EXCERPTED DATA:
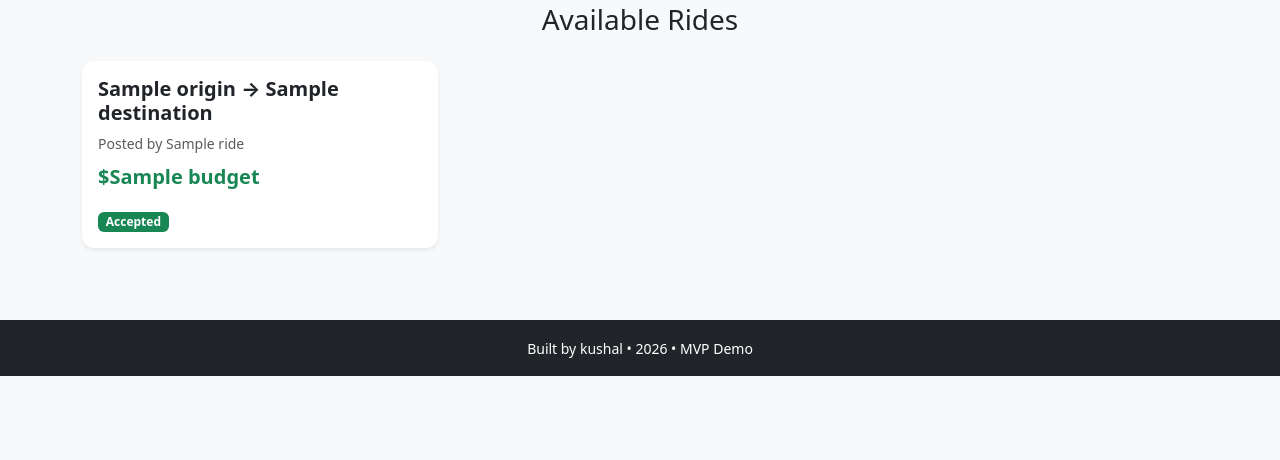
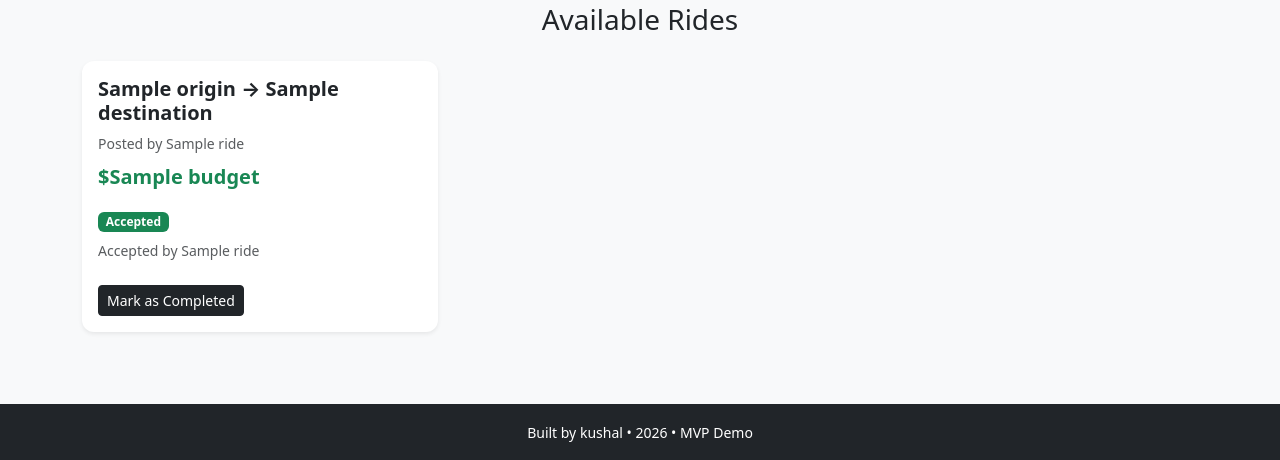
Before and after one commit to KushalKUMAR-P/student-ride-demo, a Flask app: template templates/index.html in a window 1280 px wide. Shown: the part 761-1221 px from the top of the page. Before the commit the page ends 1137 px from the top, so only its background shows below. Run offline with Flask 3, Linux system fonts and the light colour scheme; the visitor is signed in with stand-in values (Sample User, id 1); tables that the repository leaves empty hold one stand-in row (values such as "Sample post"); the template is opened without the code that fills it: most values are stand-ins (such as "Sample title", 1, 10 or a date in 2020).

Commit message:
Add ride completion lifecycle state

```diff
--- a/app.py
+++ b/app.py
@@ -216,5 +216,30 @@ def cancel_ride(ride_id):
 
     return redirect("/")
 
+@app.route("/complete/<int:ride_id>")
+def complete_ride(ride_id):
+    if "user_id" not in session:
+        return redirect("/login")
+
+    conn = get_db_connection()
+
+    ride = conn.execute(
+        "SELECT * FROM rides WHERE id = ?",
+        (ride_id,)
+    ).fetchone()
+
+    if ride:
+        # Only rider or driver can complete
+        if ride["rider_id"] == session["user_id"] or ride["driver_id"] == session["user_id"]:
+            conn.execute(
+                "UPDATE rides SET status = ? WHERE id = ?",
+                ("Completed", ride_id)
+            )
+            conn.commit()
+
+    conn.close()
+
+    return redirect("/")
+
 if __name__ == "__main__":
     app.run(debug=True)
--- a/templates/index.html
+++ b/templates/index.html
@@ -141,9 +141,22 @@
             </a>
             {% endif %}
 
+            {% elif ride.status == "Accepted" %}
+            <span class="badge bg-success">Accepted</span>
+            <p class="mt-2 small text-muted">
+              Accepted by {{ ride.driver_name }}
+            </p>
+
+            {% if session.user_id == ride.rider_id or session.user_id == ride.driver_id %}
+            <a href="/complete/{{ ride.id }}" class="btn btn-dark btn-sm mt-2">
+              Mark as Completed
+            </a>
+            {% endif %}
+
             {% else %}
-            <span class="badge bg-success">Accepted</span>
+            <span class="badge bg-secondary">Completed</span>
             {% endif %}
+
 
 
 
```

WORK TO COMPLETE: Among the lines above, find those holding "Accepted" and copy each one.

ANSWER TO THIS PROBLEM:
+            {% elif ride.status == "Accepted" %}
+            <span class="badge bg-success">Accepted</span>
+              Accepted by {{ ride.driver_name }}
-            <span class="badge bg-success">Accepted</span>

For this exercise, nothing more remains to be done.